The ever growing popularity of the Scottie, his migration to a surprisingly large number of countries and his record in dog shows around the world make his "history" an ongoing story. On occasion, outstanding dogs appear which history will indicate are "turning points" and the evolution, and therefore the history of the breed, continues.
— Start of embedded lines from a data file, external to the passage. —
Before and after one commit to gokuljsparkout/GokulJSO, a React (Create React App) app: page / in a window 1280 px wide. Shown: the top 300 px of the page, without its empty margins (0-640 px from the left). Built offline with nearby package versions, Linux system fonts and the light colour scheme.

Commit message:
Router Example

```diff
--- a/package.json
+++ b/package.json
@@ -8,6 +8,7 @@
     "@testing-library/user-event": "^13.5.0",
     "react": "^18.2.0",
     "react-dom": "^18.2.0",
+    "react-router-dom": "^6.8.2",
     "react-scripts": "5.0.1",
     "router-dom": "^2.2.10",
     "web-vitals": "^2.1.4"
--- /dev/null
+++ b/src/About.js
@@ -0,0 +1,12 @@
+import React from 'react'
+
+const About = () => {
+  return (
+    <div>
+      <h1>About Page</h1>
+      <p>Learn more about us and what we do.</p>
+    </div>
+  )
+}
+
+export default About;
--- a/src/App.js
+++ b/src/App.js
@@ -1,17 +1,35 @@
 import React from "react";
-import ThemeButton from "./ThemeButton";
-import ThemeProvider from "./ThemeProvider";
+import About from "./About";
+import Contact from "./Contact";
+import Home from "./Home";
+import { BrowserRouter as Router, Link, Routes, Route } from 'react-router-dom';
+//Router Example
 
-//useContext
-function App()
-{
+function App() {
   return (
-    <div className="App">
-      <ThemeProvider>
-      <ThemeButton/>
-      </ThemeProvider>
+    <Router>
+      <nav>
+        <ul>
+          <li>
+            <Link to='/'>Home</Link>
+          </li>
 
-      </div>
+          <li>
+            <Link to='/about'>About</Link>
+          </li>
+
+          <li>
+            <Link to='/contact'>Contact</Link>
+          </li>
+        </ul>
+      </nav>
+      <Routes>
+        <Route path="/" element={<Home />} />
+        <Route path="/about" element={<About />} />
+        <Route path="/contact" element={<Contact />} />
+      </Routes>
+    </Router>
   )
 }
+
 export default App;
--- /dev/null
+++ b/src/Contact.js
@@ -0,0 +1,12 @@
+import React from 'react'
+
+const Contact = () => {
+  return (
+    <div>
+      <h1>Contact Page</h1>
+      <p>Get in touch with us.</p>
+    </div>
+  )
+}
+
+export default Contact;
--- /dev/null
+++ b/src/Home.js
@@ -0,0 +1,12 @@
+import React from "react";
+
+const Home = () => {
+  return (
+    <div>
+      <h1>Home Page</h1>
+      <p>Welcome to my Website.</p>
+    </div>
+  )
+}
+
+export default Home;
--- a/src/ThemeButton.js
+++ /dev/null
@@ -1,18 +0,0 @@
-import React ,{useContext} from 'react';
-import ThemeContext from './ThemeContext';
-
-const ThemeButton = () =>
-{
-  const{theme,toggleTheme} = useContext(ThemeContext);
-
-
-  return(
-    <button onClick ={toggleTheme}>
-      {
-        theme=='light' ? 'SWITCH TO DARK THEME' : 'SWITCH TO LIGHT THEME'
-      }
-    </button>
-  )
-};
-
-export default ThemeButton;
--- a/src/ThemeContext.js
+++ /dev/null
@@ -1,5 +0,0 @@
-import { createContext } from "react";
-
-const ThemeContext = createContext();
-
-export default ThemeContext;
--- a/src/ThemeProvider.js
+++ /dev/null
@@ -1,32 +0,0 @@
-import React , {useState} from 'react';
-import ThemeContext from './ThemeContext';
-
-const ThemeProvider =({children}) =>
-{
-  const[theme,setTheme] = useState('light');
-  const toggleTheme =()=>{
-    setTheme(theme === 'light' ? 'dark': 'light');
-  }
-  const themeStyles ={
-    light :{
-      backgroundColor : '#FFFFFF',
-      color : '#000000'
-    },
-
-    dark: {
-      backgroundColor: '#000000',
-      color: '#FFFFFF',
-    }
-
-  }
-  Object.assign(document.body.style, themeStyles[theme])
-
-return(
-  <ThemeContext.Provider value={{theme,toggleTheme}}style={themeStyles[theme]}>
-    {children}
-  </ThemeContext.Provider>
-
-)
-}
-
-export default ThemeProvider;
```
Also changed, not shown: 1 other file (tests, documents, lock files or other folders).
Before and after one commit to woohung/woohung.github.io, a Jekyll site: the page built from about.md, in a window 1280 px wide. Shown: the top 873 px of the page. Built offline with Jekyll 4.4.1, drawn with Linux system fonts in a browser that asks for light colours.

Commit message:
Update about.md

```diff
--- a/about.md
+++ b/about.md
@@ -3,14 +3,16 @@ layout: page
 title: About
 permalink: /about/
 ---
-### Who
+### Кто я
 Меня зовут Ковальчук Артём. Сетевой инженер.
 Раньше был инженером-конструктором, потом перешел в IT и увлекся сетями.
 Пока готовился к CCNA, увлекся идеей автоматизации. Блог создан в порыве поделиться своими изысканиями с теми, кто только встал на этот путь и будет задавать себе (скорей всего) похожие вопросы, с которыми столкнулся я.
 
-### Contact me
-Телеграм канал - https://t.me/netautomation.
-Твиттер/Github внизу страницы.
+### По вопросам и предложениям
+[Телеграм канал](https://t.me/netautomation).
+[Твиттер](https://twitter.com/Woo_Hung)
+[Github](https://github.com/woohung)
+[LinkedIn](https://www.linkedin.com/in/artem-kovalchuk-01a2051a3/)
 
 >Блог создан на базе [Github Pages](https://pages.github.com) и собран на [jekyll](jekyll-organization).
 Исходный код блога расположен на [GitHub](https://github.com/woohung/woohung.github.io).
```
Kennelgarth Viking, bred by Betty Penn-Bull, had a significant influence on the breed in England in the 1960’s and also in the 60's the English bred dog, Bardene Bingo won all there was to win in the US. Three Bardene dogs, Bingo, Blue Boy and Bingo's son, Bobby Dazzler, had a tremendous influence on the breed in the US. History will tell us who the other influential dogs are, in due course.

Ch Gaelforce Postscript (Peggy Sue)

And so it continues...


The Scottish Terrier, WL McCandlish, "Our Dogs" Publishing

The Book of the Scottish Terrier, Fayette C Ewing, Orange Judd Publishing, 1936

The Scottish Terrier, Dorothy Caspersz, Third Edition, Popular Dogs, 1976

The Kennelgarth Scottish Terrier Book, Betty Penn-Bull, Scottish Terrier Emergency Care Scheme, Second Edition, 1995

The New Scottish Terrier, Cindy Cooke, Howell Book House, 1996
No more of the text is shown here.